Djibouti - UN : Speech by President Ismail Omar Guelleh at the United Nations Climate Summit
At the opening ceremony of the United Nations Climate Summit, held on Thursday, September 26, 2019, at the organization's headquarters in New York, the President of the Republic of Djibouti, HE Ismail Omar Guelleh, made an important speech on climate change and its consequences in the world by highlighting the damage that drought and floods always cause in the Republic of Djibouti. We reproduce here, the entirety of this speech as it was published by the ADI (Djibouti Information Agency).
"Praise God that peace and blessing be upon the Prophet, his Family and Companions"
Mr. President of the General Assembly,
Ladies and Gentlemen, Heads of State and Government,
Mr. Secretary General of the United Nations,
Ladies and gentlemen,
Allow me, first of all, to thank the Secretary General of Nations, as well as his entire team, for organizing this important climate summit. After a multitude of meetings and the adoption of the Paris Agreement four years ago, we laid the groundwork for collective action to face the greatest challenge facing humanity, as well as the more consequent of our time in terms of development and may jeopardize the lives of future generations.
Each region has its own specificities and environmental concerns that are not necessarily the same as in other regions. My country is particularly exposed to many climatic hazards, the most frequent and the most destructive being droughts and floods.
In addition, a rare rainfall impacting the agricultural activities of rural populations and the availability of water resources throughout the country regularly affects the country and weakens the resilience of people and infrastructure.
Djibouti also needs to prepare for other climatic hazards in the medium and long term, such as cyclones and rising sea level, whose projections for the year 2100 show the flooding of a large part of our capital. These climatic events are for the most part unusual and may multiply and intensify in the future.
In response to this worrying situation, the Republic of Djibouti has developed a National Strategy on Climate Change in 2018. The strategy aims to reduce vulnerability and increase the resilience of people, ecosystems and infrastructure.
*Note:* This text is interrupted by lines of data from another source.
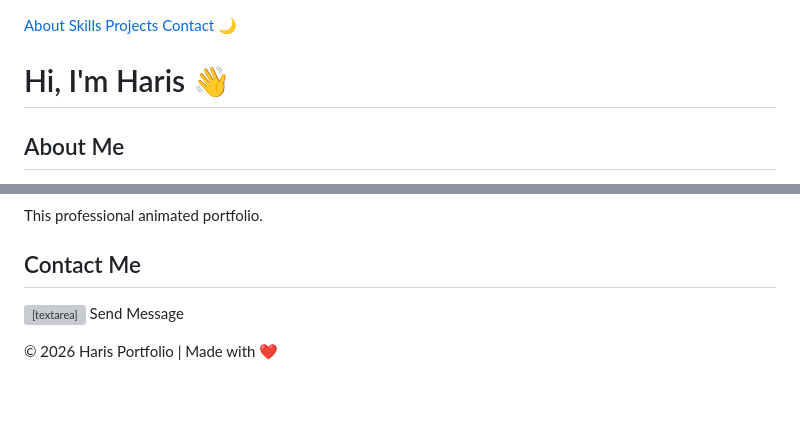
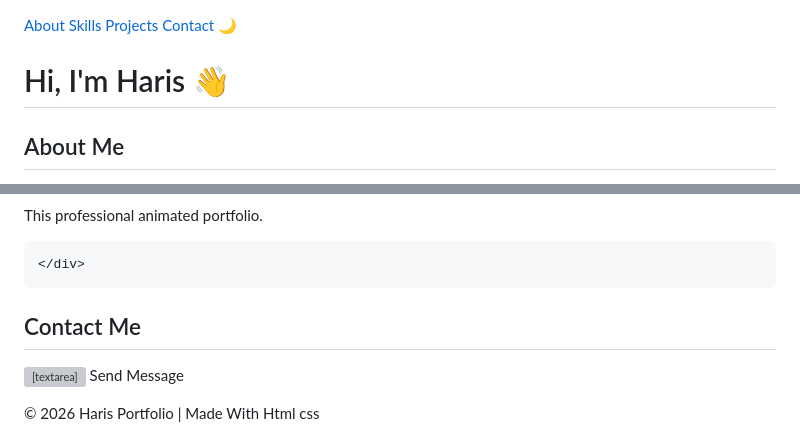
Before and after one commit to up14042006-pixel/haris-portfolio, a Markdown page: README.md, 2 parts joined by grey strips. Rendered like a GitHub page; blank space fills up the shorter version; grey boxes are pictures that could not be loaded.

Commit message:
Update README.md
Signed-off-by: haris-portfolio <up14042006@gmail.com>

```diff
--- a/README.md
+++ b/README.md
@@ -1,3 +1,4 @@
+<!DOCTYPE html>
 <html lang="en">
 <head>
 <meta charset="UTF-8">
@@ -210,4 +211,5 @@ footer{
         <p>This professional animated portfolio.</p>
+
     </div>
 </section>
 
@@ -223,7 +225,7 @@ footer{
 </section>
 
 <footer>
-    © 2026 Haris Portfolio | Made with ❤️
+    © 2026 Haris Portfolio | Made With Html css
 </footer>
 
 <script>
```
Also changed, not shown: other parts of README.md (+2 -2 lines).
In the mitigation area, our strategy is to accelerate the transition to renewable energy and develop energy efficiency.
As part of the global effort to combat climate change, in 2016 Djibouti submitted its National Determined Contribution in which we made strong commitments in both mitigation and adaptation.
In fact, with regard to mitigation, the Government has made a commitment to reduce CO2 emissions by 40% by 2030 compared to the reference scenario. This scenario of 40% is said to be unconditional and the related reductions will be obtained thanks to the execution of programs and projects of energy and transport already started.
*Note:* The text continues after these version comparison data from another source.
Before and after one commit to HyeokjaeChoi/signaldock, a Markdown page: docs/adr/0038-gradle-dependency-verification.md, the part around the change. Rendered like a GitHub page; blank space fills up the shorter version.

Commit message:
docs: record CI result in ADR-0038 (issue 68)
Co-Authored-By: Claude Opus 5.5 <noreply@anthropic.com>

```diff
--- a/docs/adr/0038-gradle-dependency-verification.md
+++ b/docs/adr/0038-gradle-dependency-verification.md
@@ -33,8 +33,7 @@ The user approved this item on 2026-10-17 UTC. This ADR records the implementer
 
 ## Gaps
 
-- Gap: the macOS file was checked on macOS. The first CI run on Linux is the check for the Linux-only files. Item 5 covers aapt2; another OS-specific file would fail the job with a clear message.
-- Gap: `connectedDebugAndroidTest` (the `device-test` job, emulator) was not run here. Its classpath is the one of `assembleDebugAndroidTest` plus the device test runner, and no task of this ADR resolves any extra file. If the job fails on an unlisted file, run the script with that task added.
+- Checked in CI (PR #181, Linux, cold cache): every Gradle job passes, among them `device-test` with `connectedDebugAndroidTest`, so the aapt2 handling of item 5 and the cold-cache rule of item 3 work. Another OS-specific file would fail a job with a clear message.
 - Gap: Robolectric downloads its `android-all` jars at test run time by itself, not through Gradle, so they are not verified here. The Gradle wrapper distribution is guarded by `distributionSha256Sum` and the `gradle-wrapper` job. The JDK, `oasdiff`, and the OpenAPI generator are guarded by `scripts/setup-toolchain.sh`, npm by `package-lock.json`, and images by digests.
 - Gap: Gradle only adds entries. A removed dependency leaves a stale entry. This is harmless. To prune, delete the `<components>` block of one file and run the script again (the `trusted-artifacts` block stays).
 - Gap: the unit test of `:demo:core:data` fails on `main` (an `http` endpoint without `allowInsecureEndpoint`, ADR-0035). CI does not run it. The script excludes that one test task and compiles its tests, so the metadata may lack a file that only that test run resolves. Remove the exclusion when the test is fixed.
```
In the framework of the conditional scenario that supposes additional funding from the international community, Djibouti is committed to reducing by 20% more than the unconditional scenario.
Ladies and gentlemen
Djibouti is already meeting its unconditional scenario commitments and has implemented several projects that have reduced CO2 emissions and strengthened the country's resilience. More than 80% of the projects identified in the unconditional scenario have been completed or are in the process of being implemented and the major positive impacts on the country, in terms of GHG emissions but also in terms of improving the living conditions of the region. population, are unequivocal.
Thus, in terms of energy transition, the electricity interconnection project with Ethiopia has reduced the country's CO2 emissions by more than 150,000 tons annually.
Djibouti has also initiated several renewable energy projects namely geothermal, wind and solar that will allow us to substantially reduce the emission of greenhouse gases.
I am therefore pleased to announce to this august assembly that Djibouti plans to reach an energy mix of 100 ° / ° of renewable energy in 2030.
Ladies and gentlemen,
Djibouti's ambition to achieve an energy transition can not be financed solely from own funds because Djibouti, one of the least developed countries, strives above all to finance the development of priority basic sectors such as health or education. .
The development of renewable energies and particularly that of geothermal energy, which my country has great potential, requires the availability of significant funds for the exploration phases, as does the adaptation and resilience component, which has also suffered from insufficient international funding.
The implementation of the Paris Agreement as well as the many international decisions taken previously require substantial international funding. However, we note with regret that the financial commitments made in Paris have not been realized.
For example, the Green Climate Fund has had less than US $ 10 billion available in the last four years. I take this opportunity to thank and congratulate the countries that have announced a substantial increase in their contribution to this fund and we urge the industrialized countries to fulfill their promise of climate finance and to simplify the procedures for accessing this funding.
Thank you for your kind attention. "